Every line holding the string "html" should be copied out of the listing.

BEGIN

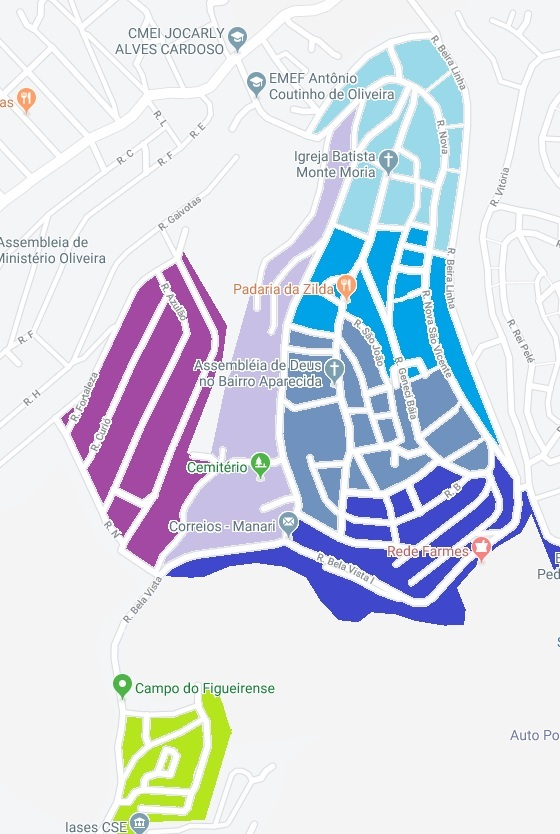
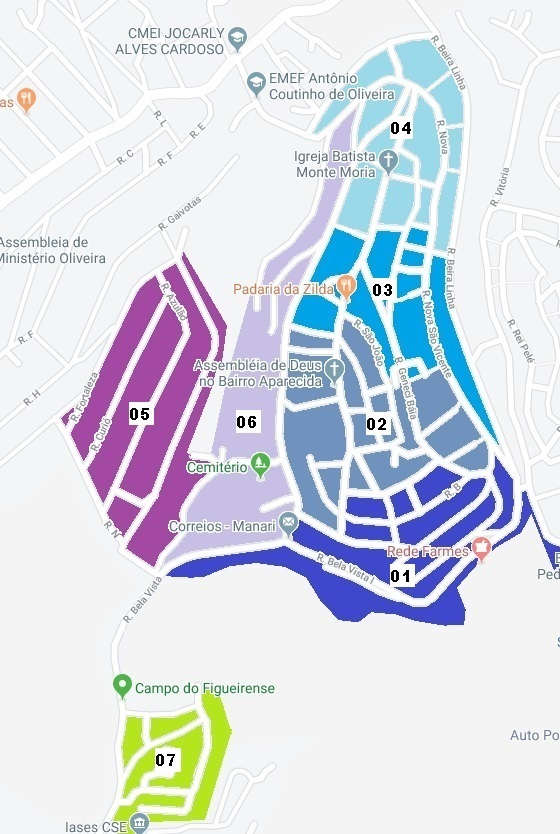
Mapas Atualizados, Criado iFrame de Relatório

diff --git a/vis_territorio.php b/vis_territorio.php
@@ -37,46 +37,45 @@ include_once 'includes/message.php';
 <img id="Mapa_Regio" class="hide" src="mapas/Porto_novo_1.jpg" alt="Mapa Regional" usemap="#Porto_novo_1">
 
 <map name="Porto_novo_1">
-    <area alt="24" title="24" href="#" onclick='edit2("24")' coords="199,28,106,142,129,150,116,166,104,246,85,254,92,328,86,373,89,429,70,467,98,498,111,485,159,503,164,546,195,545,203,534,207,468,222,438,232,397,244,386,259,386,269,402,300,342,333,308,340,273,326,265,302,293,322,238,265,100,240,69,218,42" shape="poly">
-    <area alt="23" title="23" href="#" onclick='edit2("23")' coords="206,587,292,583,358,589,424,600,424,582,381,572,382,558,368,552,375,529,385,508,373,470,327,465,271,405,256,389,244,388,234,399,227,428,210,465,206,525" shape="poly">
-    <area alt="12" title="12" href="#" onclick='edit2("12")' coords="251,593,313,593,313,653,313,706,320,727,343,749,359,784,359,796,316,801,294,810,256,807,241,793,218,786,192,765,187,743,196,719,217,691,235,667,251,649,269,638" shape="poly">
+    <area target="rel" alt="24" title="24" href="fazer_rel.php#24" onclick='edit2("24")' coords="199,28,106,142,129,150,116,166,104,246,85,254,92,328,86,373,89,429,70,467,98,498,111,485,159,503,164,546,195,545,203,534,207,468,222,438,232,397,244,386,259,386,269,402,300,342,333,308,340,273,326,265,302,293,322,238,265,100,240,69,218,42" shape="poly">
+    <area alt="23" title="23" href="fazer_rel.php#23" onclick='edit2("23")' coords="206,587,292,583,358,589,424,600,424,582,381,572,382,558,368,552,375,529,385,508,373,470,327,465,271,405,256,389,244,388,234,399,227,428,210,465,206,525" shape="poly">
+    <area alt="12" title="12" href="fazer_rel.php#12" onclick='edit2("12")' coords="251,593,313,593,313,653,313,706,320,727,343,749,359,784,359,796,316,801,294,810,256,807,241,793,218,786,192,765,187,743,196,719,217,691,235,667,251,649,269,638" shape="poly">
 </map>
 
 <map name="Porto_novo_2">
-    <area alt="8" title="8" href="#" onclick='edit2("8")' coords="37,126,43,278,180,427,153,461,169,504,220,475,230,500,269,474,482,492,485,451,455,447,468,420,435,378,454,356,459,316,422,286,399,282,372,286,339,66,278,46,171,92,89,104" shape="poly">
-    <area alt="13" title="13" href="#" onclick='edit2("13")' coords="430,285,464,316,460,355,441,377,469,417,545,338,628,313,674,383,680,456,656,618,655,697,685,763,701,749,730,739,712,644,704,601,736,608,760,588,814,610,937,640,961,604,952,567,850,496,835,457,843,425,903,351,986,274,938,200,870,198,865,104,806,104,796,182,710,196,549,144,513,232,481,269" shape="poly">
+    <area target="rel" alt="8" title="8" href="fazer_rel.php#8" onclick='edit2("8")' coords="37,126,43,278,180,427,153,461,169,504,220,475,230,500,269,474,482,492,485,451,455,447,468,420,435,378,454,356,459,316,422,286,399,282,372,286,339,66,278,46,171,92,89,104" shape="poly">
+    <area target="rel" alt="13" title="13" href="fazer_rel.php#13" onclick='edit2("13")' coords="430,285,464,316,460,355,441,377,469,417,545,338,628,313,674,383,680,456,656,618,655,697,685,763,701,749,730,739,712,644,704,601,736,608,760,588,814,610,937,640,961,604,952,567,850,496,835,457,843,425,903,351,986,274,938,200,870,198,865,104,806,104,796,182,710,196,549,144,513,232,481,269" shape="poly">
 </map>
 
 <map name="Bairro_aparecida">
-    <area alt="1" title="1" href="#" onclick='edit2("1")' coords="161,579,211,584,257,568,298,578,330,621,362,628,374,617,458,630,466,624,471,608,467,592,531,527,552,578,559,572,560,541,545,529,528,489,520,485,515,475,495,449,492,471,470,477,440,464,410,486,385,496,347,494,343,538,296,514,287,543,227,552,189,557,173,565" shape="poly">
-    <area alt="2" title="2" href="#" onclick='edit2("2")' coords="299,513,337,532,345,489,378,490,415,476,434,458,455,468,472,474,489,468,490,452,486,436,463,405,441,367,410,382,397,385,387,383,371,338,344,316,337,339,291,327,289,346,285,395,283,429,287,459,299,494" shape="poly">
-    <area alt="3" title="3" href="#" onclick='edit2("3")' coords="502,448,452,305,452,257,433,255,431,231,411,226,403,229,376,231,372,240,334,226,290,320,335,334,342,311,362,326,376,340,391,382,402,380,421,373,441,365,473,414,490,438" shape="poly">
-    <area alt="4" title="4" href="#" onclick='edit2("4")' coords="435,249,452,253,465,173,466,95,453,70,431,34,392,43,349,73,333,88,309,138,329,129,348,109,362,96,358,122,357,146,355,160,335,224,368,234,377,225,405,226,412,221,433,226" shape="poly">
-    <area alt="5" title="5" href="#" onclick='edit2("5")' coords="155,570,166,554,183,526,183,512,217,463,195,453,235,322,184,245,141,280,71,401,55,420,122,551" shape="poly">
-    <area alt="6" title="6" href="#" onclick='edit2("6")' coords="163,564,189,552,286,537,298,502,282,462,279,422,285,371,287,324,318,253,344,184,354,152,359,105,332,131,321,181,291,236,260,262,238,322,204,454,221,460,188,512,188,529" shape="poly">
-    <area alt="7" title="7" href="#" onclick='edit2("7")' coords="116,701,105,832,220,832,242,731,217,679" shape="poly">
+    <area target="rel" alt="1" title="1" href="fazer_rel.php#1" onclick='edit2("1")' coords="161,579,211,584,257,568,298,578,330,621,362,628,374,617,458,630,466,624,471,608,467,592,531,527,552,578,559,572,560,541,545,529,528,489,520,485,515,475,495,449,492,471,470,477,440,464,410,486,385,496,347,494,343,538,296,514,287,543,227,552,189,557,173,565" shape="poly">
+    <area target="rel" alt="2" title="2" href="fazer_rel.php#2" onclick='edit2("2")' coords="299,513,337,532,345,489,378,490,415,476,434,458,455,468,472,474,489,468,490,452,486,436,463,405,441,367,410,382,397,385,387,383,371,338,344,316,337,339,291,327,289,346,285,395,283,429,287,459,299,494" shape="poly">
+    <area target="rel" alt="3" title="3" href="fazer_rel.php#3" onclick='edit2("3")' coords="502,448,452,305,452,257,433,255,431,231,411,226,403,229,376,231,372,240,334,226,290,320,335,334,342,311,362,326,376,340,391,382,402,380,421,373,441,365,473,414,490,438" shape="poly">
+    <area target="rel" alt="4" title="4" href="fazer_rel.php#4" onclick='edit2("4")' coords="435,249,452,253,465,173,466,95,453,70,431,34,392,43,349,73,333,88,309,138,329,129,348,109,362,96,358,122,357,146,355,160,335,224,368,234,377,225,405,226,412,221,433,226" shape="poly">
+    <area target="rel" alt="5" title="5" href="fazer_rel.php#5" onclick='edit2("5")' coords="155,570,166,554,183,526,183,512,217,463,195,453,235,322,184,245,141,280,71,401,55,420,122,551" shape="poly">
+    <area target="rel" alt="6" title="6" href="fazer_rel.php#6" onclick='edit2("6")' coords="163,564,189,552,286,537,298,502,282,462,279,422,285,371,287,324,318,253,344,184,354,152,359,105,332,131,321,181,291,236,260,262,238,322,204,454,221,460,188,512,188,529" shape="poly">
+    <area target="rel" alt="7" title="7" href="fazer_rel.php#7" onclick='edit2("7")' coords="116,701,105,832,220,832,242,731,217,679" shape="poly">
 </map>
 
 <map name="Presidente_medici">
-    <area alt="9" title="9" href="#" onclick='edit2("9")' coords="148,356,120,396,97,413,97,446,124,512,166,530,192,557,215,569,280,565,318,557,349,539,357,522,366,517,378,491,398,414,413,365,415,316,394,327,378,380,363,350,339,314,327,308,318,273,295,286,279,293,252,303,201,332" shape="poly">
-    <area alt="10" title="10" href="#" onclick='edit2("10")' coords="95,407,73,339,69,261,44,201,39,158,32,90,61,99,78,86,104,85,191,117,259,129,263,140,295,160,310,192,313,218,313,261,278,285,253,294,203,326,169,342,144,352,117,393" shape="poly">
-    <area alt="11" title="11" href="#" onclick='edit2("11")' coords="283,67,297,57,344,59,376,51,475,37,426,120,428,141,444,161,453,188,452,216,453,258,431,289,412,311,391,325,378,370,366,345,345,312,333,304,321,270,316,206,301,160,266,135,288,103" shape="poly">
-    <area alt="15" title="15" href="#" onclick='edit2("15")' coords="149,526,148,561,188,665,232,767,259,798,265,777,284,745,331,672,360,633,371,605,371,519,359,522,355,539,332,556,317,563,295,568,218,574,189,562,167,534" shape="poly">
+    <area target="rel" alt="9" title="9" href="fazer_rel.php#9" onclick='edit2("9")' coords="148,356,120,396,97,413,97,446,124,512,166,530,192,557,215,569,280,565,318,557,349,539,357,522,366,517,378,491,398,414,413,365,415,316,394,327,378,380,363,350,339,314,327,308,318,273,295,286,279,293,252,303,201,332" shape="poly">
+    <area target="rel" alt="10" title="10" href="fazer_rel.php#10" onclick='edit2("10")' coords="95,407,73,339,69,261,44,201,39,158,32,90,61,99,78,86,104,85,191,117,259,129,263,140,295,160,310,192,313,218,313,261,278,285,253,294,203,326,169,342,144,352,117,393" shape="poly">
+    <area target="rel" alt="11" title="11" href="fazer_rel.php#11" onclick='edit2("11")' coords="283,67,297,57,344,59,376,51,475,37,426,120,428,141,444,161,453,188,452,216,453,258,431,289,412,311,391,325,378,370,366,345,345,312,333,304,321,270,316,206,301,160,266,135,288,103" shape="poly">
+    <area target="rel" alt="15" title="15" href="fazer_rel.php#15" onclick='edit2("15")' coords="149,526,148,561,188,665,232,767,259,798,265,777,284,745,331,672,360,633,371,605,371,519,359,522,355,539,332,556,317,563,295,568,218,574,189,562,167,534" shape="poly">
 </map>
 
 <map name="Morro_Sesi">
-    <area alt="14" title="14" href="#" onclick='edit2("14")' coords="33,510,98,691,110,695,140,789,212,768,203,739,205,710,238,690,235,632,307,594,295,546,269,554,274,534,289,528,285,498,244,487,187,490,148,482,106,475,77,469,59,507" shape="poly">
-    <area alt="16" title="16" href="#" onclick='edit2("16")' coords="153,478,186,487,229,484,249,484,288,498,292,518,322,517,346,499,354,478,352,427,275,355,281,305,284,271,240,272,230,326,223,329,207,319,167,318,176,350,174,376,175,390,186,402,192,418,202,423,210,450,182,452,157,448,140,434,131,441,137,455,152,460" shape="poly">
-    <area alt="17" title="17" href="#" onclick='edit2("17")' coords="81,466,150,481,150,462,132,452,128,443,137,429,153,441,186,450,206,446,198,423,190,420,184,403,171,390,169,372,173,350,162,317,183,315,209,317,225,326,232,305,232,269,220,261,188,269,148,277,140,282,127,334,126,361,122,405,95,437" shape="poly">
-    <area alt="18" title="18" href="#" onclick='edit2("18")' coords="143,275,219,258,237,266,283,269,294,248,321,227,325,205,315,186,321,162,329,139,357,80,320,85,301,52,241,58,211,23,158,107,170,138,172,178,151,213,149,241" shape="poly">
+    <area target="rel" alt="14" title="14" href="fazer_rel.php#14" onclick='edit2("14")' coords="33,510,98,691,110,695,140,789,212,768,203,739,205,710,238,690,235,632,307,594,295,546,269,554,274,534,289,528,285,498,244,487,187,490,148,482,106,475,77,469,59,507" shape="poly">
+    <area target="rel" alt="16" title="16" href="fazer_rel.php#16" onclick='edit2("16")' coords="153,478,186,487,229,484,249,484,288,498,292,518,322,517,346,499,354,478,352,427,275,355,281,305,284,271,240,272,230,326,223,329,207,319,167,318,176,350,174,376,175,390,186,402,192,418,202,423,210,450,182,452,157,448,140,434,131,441,137,455,152,460" shape="poly">
+    <area target="rel" alt="17" title="17" href="fazer_rel.php#17" onclick='edit2("17")' coords="81,466,150,481,150,462,132,452,128,443,137,429,153,441,186,450,206,446,198,423,190,420,184,403,171,390,169,372,173,350,162,317,183,315,209,317,225,326,232,305,232,269,220,261,188,269,148,277,140,282,127,334,126,361,122,405,95,437" shape="poly">
+    <area target="rel" alt="18" title="18" href="fazer_rel.php#18" onclick='edit2("18")' coords="143,275,219,258,237,266,283,269,294,248,321,227,325,205,315,186,321,162,329,139,357,80,320,85,301,52,241,58,211,23,158,107,170,138,172,178,151,213,149,241" shape="poly">
 </map>
 
 <map name="Del_porto">
-    <area alt="19" title="19" href="#" onclick='edit2("19")' coords="353,427,409,447,504,403,515,369,538,294,498,289,444,266,401,251" shape="poly">
-    <area alt="20" title="20" href="#" onclick='edit2("20")' coords="290,566,358,474,401,450,348,429,378,326,396,251,257,226,188,223,190,416,204,455,239,486,255,540,272,559" shape="poly">
-    <area alt="21" title="21" href="#" onclick='edit2("21")' coords="333,514,358,480,482,422,507,408,546,295,630,293,636,314,678,318,728,399,818,378,838,400,839,440,798,466,731,470,712,509,628,544,614,512,571,481,539,502,565,517,585,551,536,577,538,627,414,633,372,584,348,542" shape="poly">
-    <area alt="22" title="22" href="#" onclick='edit2("22")' coords="387,244,409,251,457,269,498,287,544,290,631,290,639,313,677,313,758,237,827,255,846,214,831,161,830,103,493,75,453,90,459,185,394,227" shape="poly">
-
+    <area target="rel" alt="19" title="19" href="fazer_rel.php#19" onclick='edit2("19")' coords="353,427,409,447,504,403,515,369,538,294,498,289,444,266,401,251" shape="poly">
+    <area target="rel" alt="20" title="20" href="fazer_rel.php#20" onclick='edit2("20")' coords="290,566,358,474,401,450,348,429,378,326,396,251,257,226,188,223,190,416,204,455,239,486,255,540,272,559" shape="poly">
+    <area target="rel" alt="21" title="21" href="fazer_rel.php#21" onclick='edit2("21")' coords="333,514,358,480,482,422,507,408,546,295,630,293,636,314,678,318,728,399,818,378,838,400,839,440,798,466,731,470,712,509,628,544,614,512,571,481,539,502,565,517,585,551,536,577,538,627,414,633,372,584,348,542" shape="poly">
+    <area target="rel" alt="22" title="22" href="fazer_rel.php#22" onclick='edit2("22")' coords="387,244,409,251,457,269,498,287,544,290,631,290,639,313,677,313,758,237,827,255,846,214,831,161,830,103,493,75,453,90,459,185,394,227" shape="poly">
 </map>
 
 <img id="Mapa_Local" class="hide" src="mapas/1.jpg" alt="Mapa Local">
@@ -96,6 +95,7 @@ function edit(param) {
 function edit2(param) {
     document.getElementById("Mapa_Local").setAttribute("class", "");
     document.getElementById("Mapa_Local").setAttribute("src", "mapas/" + param + ".jpg");
+    document.getElementById("frame-rel").setAttribute("class", "");
     document.getElementById("Mapa_Regio").setAttribute("class", "hide");
     document.getElementById("voltar1").setAttribute("class", "hide");
     document.getElementById("voltar2").setAttribute("class", "btn-small red darken-2");
@@ -110,6 +110,7 @@ function volt1() {
 function volt2() {
     document.getElementById("Mapa_Regio").setAttribute("class", "");
     document.getElementById("Mapa_Local").setAttribute("class", "hide");
+    document.getElementById("frame-rel").setAttribute("class", "hide");
     document.getElementById("voltar1").setAttribute("class", "btn-small red darken-2");
     document.getElementById("voltar2").setAttribute("class", "hide");
 }
@@ -117,7 +118,7 @@ function volt2() {
 
 <div class="iframes">
     <iframe scrolling="no" src="sugestao_terr.php" name="janela" id="frame-sug"></iframe>
-    <iframe scrolling="no" src="fazer_rel.php" name="janela" id="frame-rel"></iframe>
+    <iframe scrolling="no" src="fazer_rel.php" name="rel" id="frame-rel" class="hide"></iframe>
 </div>
 
 <?php

diff --git a/fazer_rel.php b/fazer_rel.php
@@ -1,20 +1,153 @@
 <!DOCTYPE html>
-<html lang="pt-br">
+<html>
     <head>
         <meta charset="utf-8">
-        <!--Import materialize.css-->
-		<link rel="stylesheet" href="https://cdnjs.cloudflare.com/ajax/libs/materialize/1.0.0-beta/css/materialize.min.css">
+
+        <!-- Compiled and minified CSS and Import Google Icon Font -->
+        <link rel="stylesheet" href="https://cdnjs.cloudflare.com/ajax/libs/materialize/1.0.0/css/materialize.min.css">
+        <link href="https://fonts.googleapis.com/icon?family=Material+Icons" rel="stylesheet">
+	
+		<!-- Compiled and minified JavaScript -->
+		<script type = "text/javascript" src="https://code.jquery.com/jquery-3.2.1.min.js"></script>
+        <script src="https://cdnjs.cloudflare.com/ajax/libs/materialize/1.0.0-alpha.4/js/materialize.min.js"></script>
+
+		<!--Let browser know website is optimized for mobile-->
+		<meta name="viewport" content="width=device-width, initial-scale=1.0"/>
+
         <style>
-            div.content-frame{
-            padding-top: 30px;
-            padding-bottom: 10px;
-            padding-left: 20px;
-        }
+            article{
+                height: 700px;
+            }
+
         </style>
     </head>
-    <body>
-        <div class="content-frame">
-            <h4><b>Relatório:</b></h4>
+
+    <body> 
+        <div class="container">
+            <article id="1">
+                <ul class="collapsible">
+                    <li>
+                        <div class="collapsible-header">TEXTO 1</div>
+                        <div class="collapsible-body"><span>CONTEUDO 1</span></div>
+                    </li>
+                    <li>
+                        <div class="collapsible-header">TEXTO 2</div>
+                        <div class="collapsible-body"><span>CONTEUDO 2</span></div>
+                    </li>
+                    <li>
+                        <div class="collapsible-header">TEXTO 3</div>
+                        <div class="collapsible-body"><span>CONTEUDO 3</span></div>
+                    </li>
+                </ul>
+            </article>
+        
+            <article id="2">
+                <ul class="collapsible">
+                    <li>
+                        <div class="collapsible-header">TEXTO 4</div>
+                        <div class="collapsible-body"><span>CONTEUDO 4</span></div>
+                    </li>
+                    <li>
+                        <div class="collapsible-header">TEXTO 5</div>
+                        <div class="collapsible-body"><span>CONTEUDO 5</span></div>
+                    </li>
+                    <li>
+                        <div class="collapsible-header">TEXTO 6</div>
+                        <div class="collapsible-body"><span>CONTEUDO 6</span></div>
+                    </li>
+                </ul>
+            </article>
+
+            <article id="3">
+                <ul class="collapsible">
+                    <li>
+                        <div class="collapsible-header">TEXTO 7</div>
+                        <div class="collapsible-body"><span>CONTEUDO 7</span></div>
+                    </li>
+                    <li>
+                        <div class="collapsible-header">TEXTO 8</div>
+                        <div class="collapsible-body"><span>CONTEUDO 8</span></div>
+                    </li>
+                    <li>
+                        <div class="collapsible-header">TEXTO 9</div>
+                        <div class="collapsible-body"><span>CONTEUDO 9</span></div>
+                    </li>
+                </ul>
+            </article>
+
+            <article id="4">
+                <ul class="collapsible">
+                    <li>
+                        <div class="collapsible-header">TEXTO 10</div>
+                        <div class="collapsible-body"><span>CONTEUDO 10</span></div>
+                    </li>
+                    <li>
+                        <div class="collapsible-header">TEXTO 11</div>
+                        <div class="collapsible-body"><span>CONTEUDO 11</span></div>
+                    </li>
+                    <li>
+                        <div class="collapsible-header">TEXTO 12</div>
+                        <div class="collapsible-body"><span>CONTEUDO 12</span></div>
+                    </li>
+                </ul>
+            </article>
+
+            <article id="5">
+                <ul class="collapsible">
+                    <li>
+                        <div class="collapsible-header">TEXTO 13</div>
+                        <div class="collapsible-body"><span>CONTEUDO 13</span></div>
+                    </li>
+                    <li>
+                        <div class="collapsible-header">TEXTO 14</div>
+                        <div class="collapsible-body"><span>CONTEUDO 14</span></div>
+                    </li>
+                    <li>
+                        <div class="collapsible-header">TEXTO 15</div>
+                        <div class="collapsible-body"><span>CONTEUDO 15</span></div>
+                    </li>
+                </ul>
+            </article>
+
+            <article id="6">
+                <ul class="collapsible">
+                    <li>
+                        <div class="collapsible-header">TEXTO 16</div>
+                        <div class="collapsible-body"><span>CONTEUDO 16</span></div>
+                    </li>
+                    <li>
+                        <div class="collapsible-header">TEXTO 17</div>
+                        <div class="collapsible-body"><span>CONTEUDO 17</span></div>
+                    </li>
+                    <li>
+                        <div class="collapsible-header">TEXTO 18</div>
+                        <div class="collapsible-body"><span>CONTEUDO 18</span></div>
+                    </li>
+                </ul>
+            </article>
+
+            <article id="7">
+                <ul class="collapsible">
+                    <li>
+                        <div class="collapsible-header">TEXTO 19</div>
+                        <div class="collapsible-body"><span>CONTEUDO 19</span></div>
+                    </li>
+                    <li>
+                        <div class="collapsible-header">TEXTO 20</div>
+                        <div class="collapsible-body"><span>CONTEUDO 20</span></div>
+                    </li>
+                    <li>
+                        <div class="collapsible-header">TEXTO 21</div>
+                        <div class="collapsible-body"><span>CONTEUDO 21</span></div>
+                    </li>
+                </ul>
+            </article>
         </div>
-    </body>
+
+        <script>
+        $(document).ready(function(){
+            $('.collapsible').collapsible({accordion: false});
+        });
+        </script>
+    </body>   
 </html>

diff --git a/sugestao_terr.php b/sugestao_terr.php
@@ -2,19 +2,22 @@
 <html lang="pt-br">
     <head>
         <meta charset="utf-8">
-        <!--Import materialize.css-->
-		<link rel="stylesheet" href="https://cdnjs.cloudflare.com/ajax/libs/materialize/1.0.0-beta/css/materialize.min.css">
-        <style>
-            div.content-frame{
-            padding-top: 30px;
-            padding-bottom: 10px;
-            padding-left: 20px;
-        }
-        </style>
+
+        <!-- Compiled and minified CSS and Import Google Icon Font -->
+        <link rel="stylesheet" href="https://cdnjs.cloudflare.com/ajax/libs/materialize/1.0.0/css/materialize.min.css">
+        <link href="https://fonts.googleapis.com/icon?family=Material+Icons" rel="stylesheet">
+	
+		<!-- Compiled and minified JavaScript -->
+		<script type = "text/javascript" src="https://code.jquery.com/jquery-3.2.1.min.js"></script>
+        <script src="https://cdnjs.cloudflare.com/ajax/libs/materialize/1.0.0-alpha.4/js/materialize.min.js"></script>
+
+		<!--Let browser know website is optimized for mobile-->
+		<meta name="viewport" content="width=device-width, initial-scale=1.0"/>
     </head>
+    
     <body>
-        <div class="content-frame">
-            <h4><b>Sugestão de Território:</b></h4>
-        </div>
+        <h4><b>Sugestão de Território:</b></h4>
+        <h5><b>Muito Apoio:</b></h5>
+        <h5><b>Pouco Apoio:</b></h5>
     </body>
 </html>

diff --git a/includes/header.php b/includes/header.php
@@ -4,11 +4,15 @@
 		<meta charset="utf-8">
 		<title> Maps Assistant</title>
 		<link rel="stylesheet" href="_css/style.css"/>
-		<!--Import Google Icon Font-->
-		<link href="https://fonts.googleapis.com/icon?family=Material+Icons" rel="stylesheet">
-		<!--Import materialize.css-->
-		<link rel="stylesheet" href="https://cdnjs.cloudflare.com/ajax/libs/materialize/1.0.0-beta/css/materialize.min.css">
-		<script src="https://ajax.googleapis.com/ajax/libs/jquery/3.5.1/jquery.min.js"></script>
+		
+		<!-- Compiled and minified CSS and Import Google Icon Font -->
+        <link rel="stylesheet" href="https://cdnjs.cloudflare.com/ajax/libs/materialize/1.0.0/css/materialize.min.css">
+        <link href="https://fonts.googleapis.com/icon?family=Material+Icons" rel="stylesheet">
+	
+		<!-- Compiled and minified JavaScript -->
+		<script type = "text/javascript" src="https://code.jquery.com/jquery-3.2.1.min.js"></script>
+        <script src="https://cdnjs.cloudflare.com/ajax/libs/materialize/1.0.0-alpha.4/js/materialize.min.js"></script>
+
 		<!--Let browser know website is optimized for mobile-->
 		<meta name="viewport" content="width=device-width, initial-scale=1.0"/>
     </head>

diff --git a/includes/footer.php b/includes/footer.php
@@ -1,9 +1,6 @@
-</div>
-		<!--JavaScript at end of body for optimized loading-->
-		<script src="https://cdnjs.cloudflare.com/ajax/libs/materialize/1.0.0-beta/js/materialize.min.js"></script>
-
+		</div>
 		<script>
 			M.AutoInit();
-      	</script>
+		</script>
     </body>
 </html>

END

- **Your response**
 <!DOCTYPE html>
-<html lang="pt-br">
+<html>
 </html>
 <html lang="pt-br">
 </html>
 </html>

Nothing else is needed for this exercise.